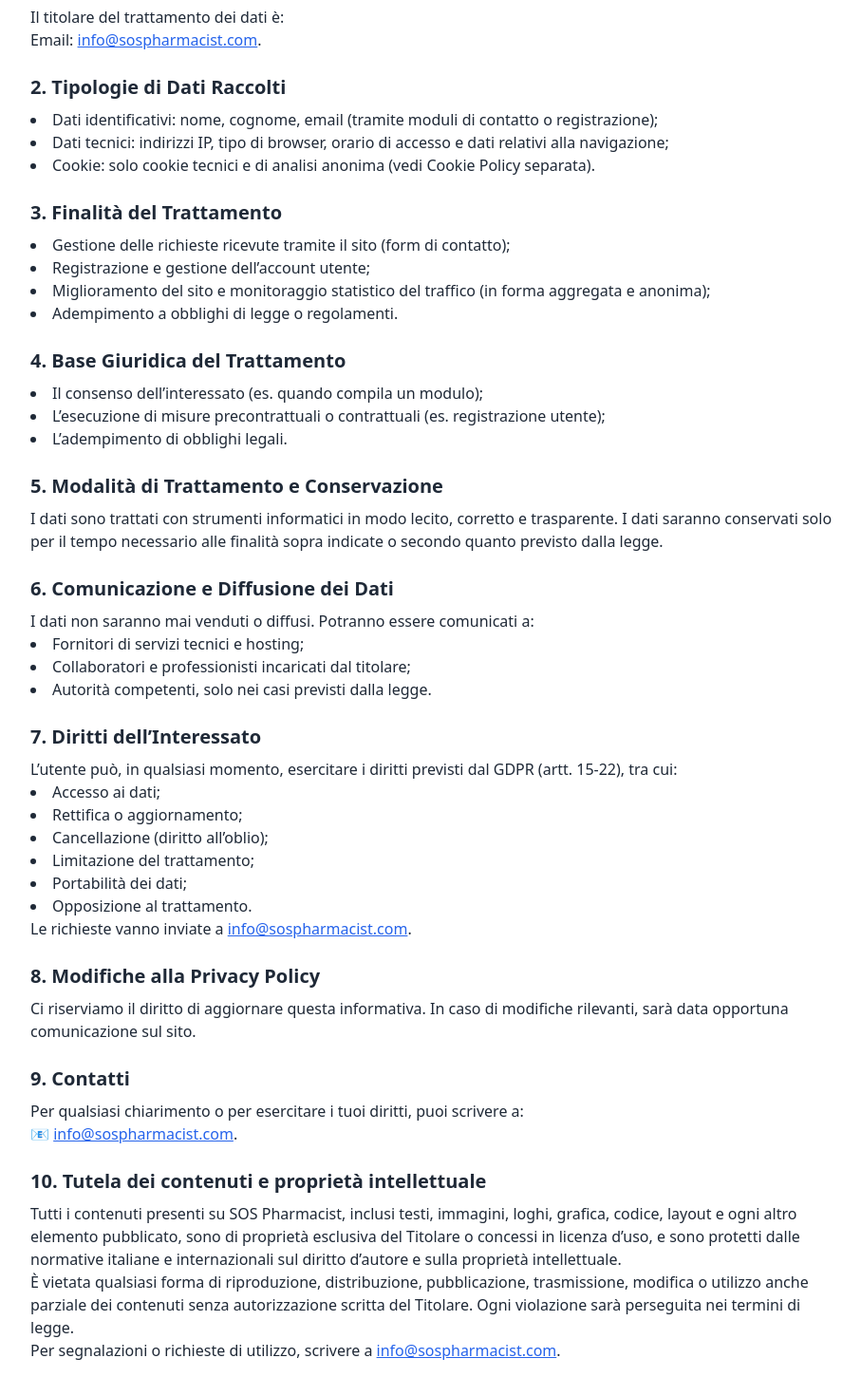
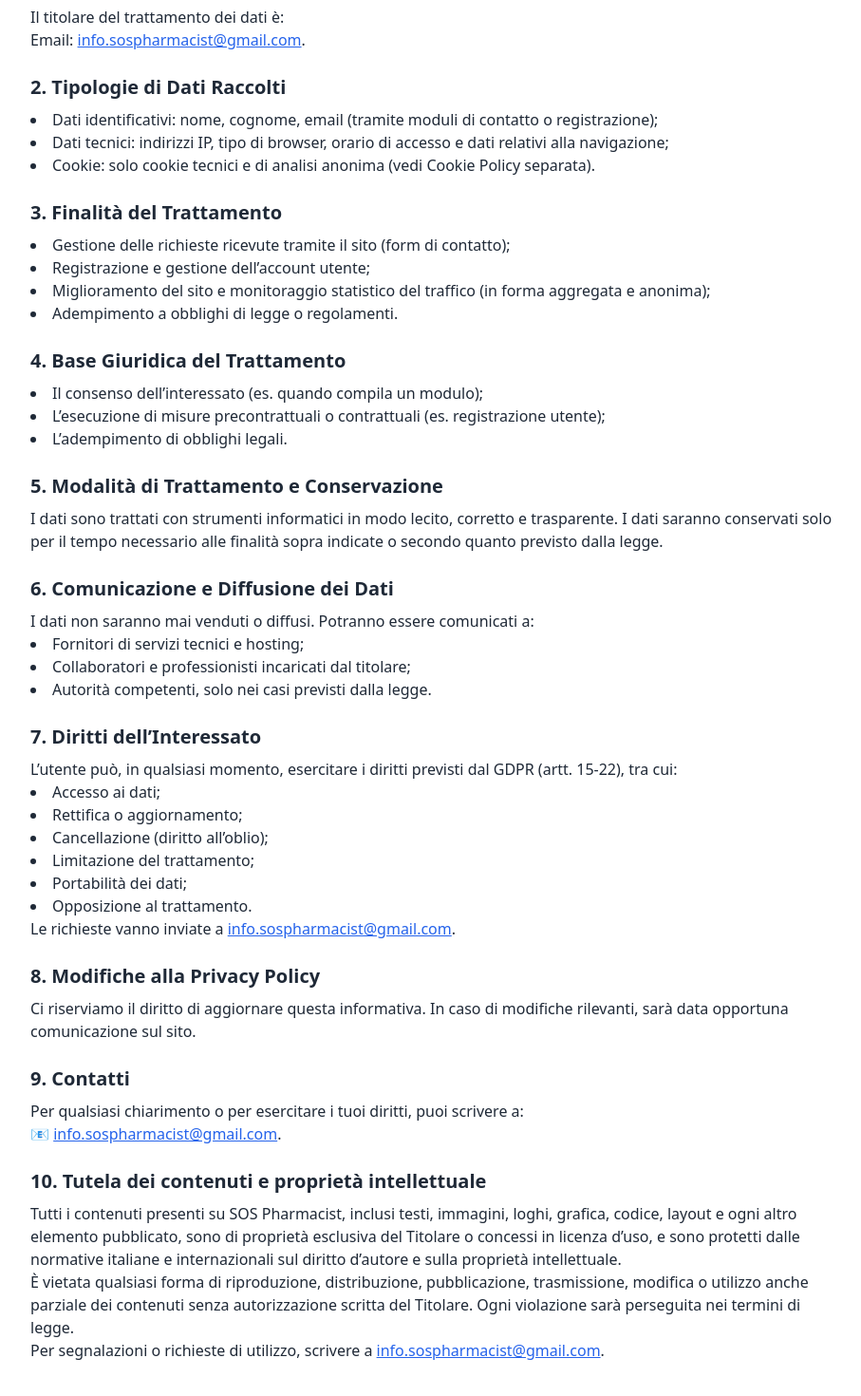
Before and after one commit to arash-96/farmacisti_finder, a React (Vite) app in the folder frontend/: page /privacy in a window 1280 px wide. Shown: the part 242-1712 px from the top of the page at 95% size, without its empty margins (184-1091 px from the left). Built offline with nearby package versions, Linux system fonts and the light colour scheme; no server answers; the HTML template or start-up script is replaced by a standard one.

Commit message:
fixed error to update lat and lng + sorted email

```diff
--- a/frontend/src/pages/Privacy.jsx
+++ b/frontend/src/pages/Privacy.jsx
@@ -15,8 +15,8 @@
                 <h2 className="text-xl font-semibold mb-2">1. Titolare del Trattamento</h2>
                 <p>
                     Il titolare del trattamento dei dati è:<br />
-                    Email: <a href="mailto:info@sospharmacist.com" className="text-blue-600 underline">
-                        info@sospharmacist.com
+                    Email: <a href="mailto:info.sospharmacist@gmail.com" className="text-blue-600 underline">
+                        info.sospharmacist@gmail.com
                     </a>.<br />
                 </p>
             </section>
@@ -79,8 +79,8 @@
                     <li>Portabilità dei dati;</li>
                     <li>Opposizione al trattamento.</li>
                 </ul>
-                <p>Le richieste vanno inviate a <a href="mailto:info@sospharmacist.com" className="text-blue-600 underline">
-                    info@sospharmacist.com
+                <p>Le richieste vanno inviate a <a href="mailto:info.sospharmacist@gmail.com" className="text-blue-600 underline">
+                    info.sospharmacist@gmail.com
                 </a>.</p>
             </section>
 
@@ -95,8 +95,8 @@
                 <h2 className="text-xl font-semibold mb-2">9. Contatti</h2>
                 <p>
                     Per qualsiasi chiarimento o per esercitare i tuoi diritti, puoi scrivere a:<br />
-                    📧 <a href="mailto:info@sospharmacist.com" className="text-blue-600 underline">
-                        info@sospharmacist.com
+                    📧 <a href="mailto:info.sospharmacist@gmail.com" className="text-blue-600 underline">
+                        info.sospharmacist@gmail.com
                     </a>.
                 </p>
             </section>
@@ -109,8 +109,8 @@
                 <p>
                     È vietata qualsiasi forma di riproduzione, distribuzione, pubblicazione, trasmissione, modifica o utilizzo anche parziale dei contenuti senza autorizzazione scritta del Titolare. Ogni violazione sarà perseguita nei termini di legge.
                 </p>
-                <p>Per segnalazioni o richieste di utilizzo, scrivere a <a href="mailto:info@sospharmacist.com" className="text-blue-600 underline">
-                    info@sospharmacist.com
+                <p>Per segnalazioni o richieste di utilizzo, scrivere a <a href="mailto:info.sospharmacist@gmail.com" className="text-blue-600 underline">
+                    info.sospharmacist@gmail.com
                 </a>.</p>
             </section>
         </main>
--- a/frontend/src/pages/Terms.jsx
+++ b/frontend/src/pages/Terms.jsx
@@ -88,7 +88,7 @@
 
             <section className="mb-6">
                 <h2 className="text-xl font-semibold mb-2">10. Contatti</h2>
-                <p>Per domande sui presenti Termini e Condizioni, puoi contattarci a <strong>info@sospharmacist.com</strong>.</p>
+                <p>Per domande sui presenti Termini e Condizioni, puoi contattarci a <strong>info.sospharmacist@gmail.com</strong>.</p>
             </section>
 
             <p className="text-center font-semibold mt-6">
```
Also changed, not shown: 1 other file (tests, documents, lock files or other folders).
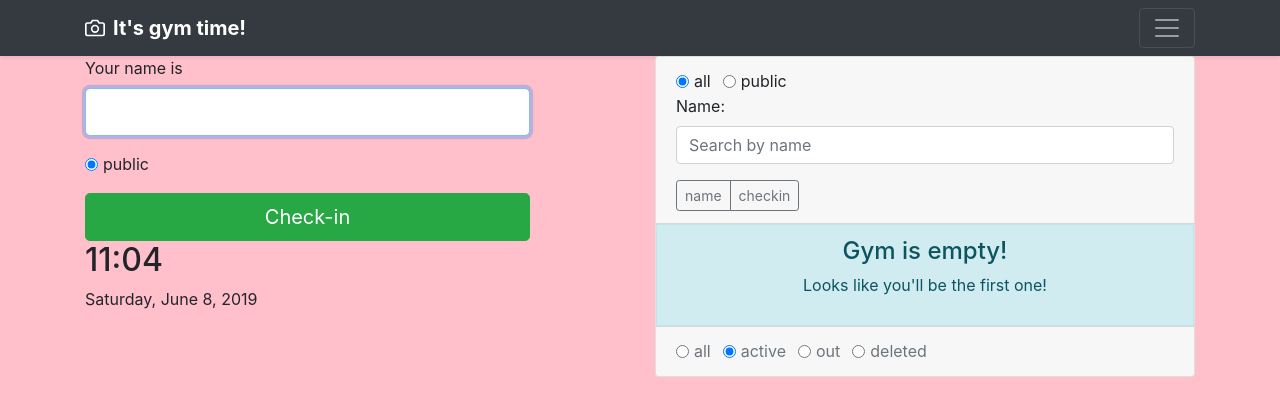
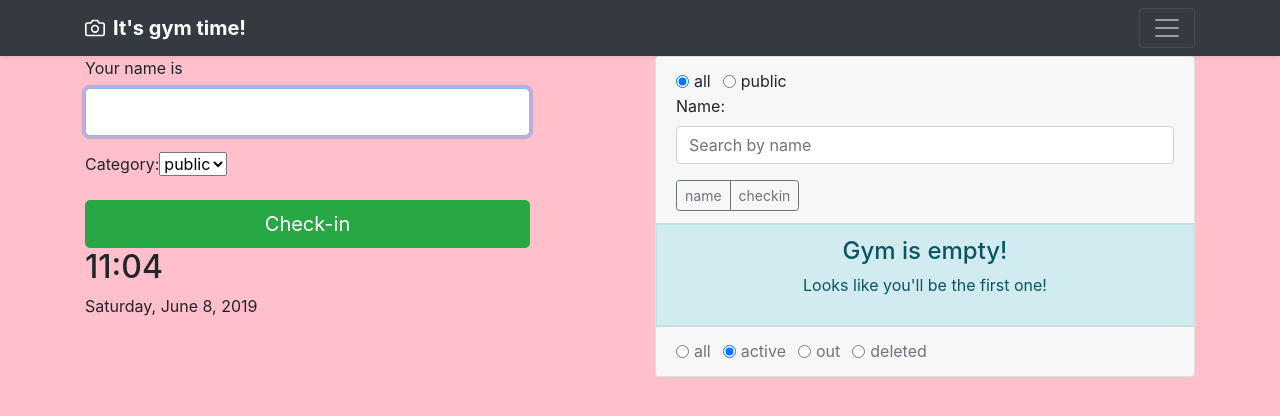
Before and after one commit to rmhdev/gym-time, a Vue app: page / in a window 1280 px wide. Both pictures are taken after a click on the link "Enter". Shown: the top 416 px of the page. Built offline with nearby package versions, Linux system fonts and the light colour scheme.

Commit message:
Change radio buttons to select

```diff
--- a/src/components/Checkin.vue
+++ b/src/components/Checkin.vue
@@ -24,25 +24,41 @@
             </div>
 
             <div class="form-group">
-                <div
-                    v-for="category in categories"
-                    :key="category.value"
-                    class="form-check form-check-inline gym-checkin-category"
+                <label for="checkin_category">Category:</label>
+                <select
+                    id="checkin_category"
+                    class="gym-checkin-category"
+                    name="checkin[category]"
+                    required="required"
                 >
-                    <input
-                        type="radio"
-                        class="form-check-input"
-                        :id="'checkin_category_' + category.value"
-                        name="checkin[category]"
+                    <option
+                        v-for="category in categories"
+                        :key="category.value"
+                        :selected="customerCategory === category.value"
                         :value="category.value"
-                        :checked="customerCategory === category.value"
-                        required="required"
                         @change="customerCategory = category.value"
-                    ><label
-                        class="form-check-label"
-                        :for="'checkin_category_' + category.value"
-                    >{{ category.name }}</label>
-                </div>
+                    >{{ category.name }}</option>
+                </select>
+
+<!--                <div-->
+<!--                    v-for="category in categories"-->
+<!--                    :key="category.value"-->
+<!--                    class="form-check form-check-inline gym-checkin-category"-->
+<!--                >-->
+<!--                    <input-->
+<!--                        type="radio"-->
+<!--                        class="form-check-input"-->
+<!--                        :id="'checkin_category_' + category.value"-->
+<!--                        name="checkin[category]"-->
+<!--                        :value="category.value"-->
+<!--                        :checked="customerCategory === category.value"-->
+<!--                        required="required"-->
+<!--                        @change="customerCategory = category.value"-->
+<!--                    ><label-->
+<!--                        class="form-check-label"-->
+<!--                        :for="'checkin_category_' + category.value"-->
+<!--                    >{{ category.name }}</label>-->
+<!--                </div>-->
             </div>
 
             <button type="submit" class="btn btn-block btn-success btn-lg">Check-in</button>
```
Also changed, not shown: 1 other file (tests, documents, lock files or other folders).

Task to complete> What is needed is an exact reprint of every entry, pictures excluded.

Output for this task>
Before and after one commit to arash-96/farmacisti_finder, a React (Vite) app in the folder frontend/: page /privacy in a window 1280 px wide. Shown: the part 242-1712 px from the top of the page at 95% size, without its empty margins (184-1091 px from the left). Built offline with nearby package versions, Linux system fonts and the light colour scheme; no server answers; the HTML template or start-up script is replaced by a standard one.

Commit message:
fixed error to update lat and lng + sorted email

```diff
--- a/frontend/src/pages/Privacy.jsx
+++ b/frontend/src/pages/Privacy.jsx
@@ -15,8 +15,8 @@
                 <h2 className="text-xl font-semibold mb-2">1. Titolare del Trattamento</h2>
                 <p>
                     Il titolare del trattamento dei dati è:<br />
-                    Email: <a href="mailto:info@sospharmacist.com" className="text-blue-600 underline">
-                        info@sospharmacist.com
+                    Email: <a href="mailto:info.sospharmacist@gmail.com" className="text-blue-600 underline">
+                        info.sospharmacist@gmail.com
                     </a>.<br />
                 </p>
             </section>
@@ -79,8 +79,8 @@
                     <li>Portabilità dei dati;</li>
                     <li>Opposizione al trattamento.</li>
                 </ul>
-                <p>Le richieste vanno inviate a <a href="mailto:info@sospharmacist.com" className="text-blue-600 underline">
-                    info@sospharmacist.com
+                <p>Le richieste vanno inviate a <a href="mailto:info.sospharmacist@gmail.com" className="text-blue-600 underline">
+                    info.sospharmacist@gmail.com
                 </a>.</p>
             </section>
 
@@ -95,8 +95,8 @@
                 <h2 className="text-xl font-semibold mb-2">9. Contatti</h2>
                 <p>
                     Per qualsiasi chiarimento o per esercitare i tuoi diritti, puoi scrivere a:<br />
-                    📧 <a href="mailto:info@sospharmacist.com" className="text-blue-600 underline">
-                        info@sospharmacist.com
+                    📧 <a href="mailto:info.sospharmacist@gmail.com" className="text-blue-600 underline">
+                        info.sospharmacist@gmail.com
                     </a>.
                 </p>
             </section>
@@ -109,8 +109,8 @@
                 <p>
                     È vietata qualsiasi forma di riproduzione, distribuzione, pubblicazione, trasmissione, modifica o utilizzo anche parziale dei contenuti senza autorizzazione scritta del Titolare. Ogni violazione sarà perseguita nei termini di legge.
                 </p>
-                <p>Per segnalazioni o richieste di utilizzo, scrivere a <a href="mailto:info@sospharmacist.com" className="text-blue-600 underline">
-                    info@sospharmacist.com
+                <p>Per segnalazioni o richieste di utilizzo, scrivere a <a href="mailto:info.sospharmacist@gmail.com" className="text-blue-600 underline">
+                    info.sospharmacist@gmail.com
                 </a>.</p>
             </section>
         </main>
--- a/frontend/src/pages/Terms.jsx
+++ b/frontend/src/pages/Terms.jsx
@@ -88,7 +88,7 @@
 
             <section className="mb-6">
                 <h2 className="text-xl font-semibold mb-2">10. Contatti</h2>
-                <p>Per domande sui presenti Termini e Condizioni, puoi contattarci a <strong>info@sospharmacist.com</strong>.</p>
+                <p>Per domande sui presenti Termini e Condizioni, puoi contattarci a <strong>info.sospharmacist@gmail.com</strong>.</p>
             </section>
 
             <p className="text-center font-semibold mt-6">
```
Also changed, not shown: 1 other file (tests, documents, lock files or other folders).
Before and after one commit to rmhdev/gym-time, a Vue app: page / in a window 1280 px wide. Both pictures are taken after a click on the link "Enter". Shown: the top 416 px of the page. Built offline with nearby package versions, Linux system fonts and the light colour scheme.

Commit message:
Change radio buttons to select

```diff
--- a/src/components/Checkin.vue
+++ b/src/components/Checkin.vue
@@ -24,25 +24,41 @@
             </div>
 
             <div class="form-group">
-                <div
-                    v-for="category in categories"
-                    :key="category.value"
-                    class="form-check form-check-inline gym-checkin-category"
+                <label for="checkin_category">Category:</label>
+                <select
+                    id="checkin_category"
+                    class="gym-checkin-category"
+                    name="checkin[category]"
+                    required="required"
                 >
-                    <input
-                        type="radio"
-                        class="form-check-input"
-                        :id="'checkin_category_' + category.value"
-                        name="checkin[category]"
+                    <option
+                        v-for="category in categories"
+                        :key="category.value"
+                        :selected="customerCategory === category.value"
                         :value="category.value"
-                        :checked="customerCategory === category.value"
-                        required="required"
                         @change="customerCategory = category.value"
-                    ><label
-                        class="form-check-label"
-                        :for="'checkin_category_' + category.value"
-                    >{{ category.name }}</label>
-                </div>
+                    >{{ category.name }}</option>
+                </select>
+
+<!--                <div-->
+<!--                    v-for="category in categories"-->
+<!--                    :key="category.value"-->
+<!--                    class="form-check form-check-inline gym-checkin-category"-->
+<!--                >-->
+<!--                    <input-->
+<!--                        type="radio"-->
+<!--                        class="form-check-input"-->
+<!--                        :id="'checkin_category_' + category.value"-->
+<!--                        name="checkin[category]"-->
+<!--                        :value="category.value"-->
+<!--                        :checked="customerCategory === category.value"-->
+<!--                        required="required"-->
+<!--                        @change="customerCategory = category.value"-->
+<!--                    ><label-->
+<!--                        class="form-check-label"-->
+<!--                        :for="'checkin_category_' + category.value"-->
+<!--                    >{{ category.name }}</label>-->
+<!--                </div>-->
             </div>
 
             <button type="submit" class="btn btn-block btn-success btn-lg">Check-in</button>
```
Also changed, not shown: 1 other file (tests, documents, lock files or other folders).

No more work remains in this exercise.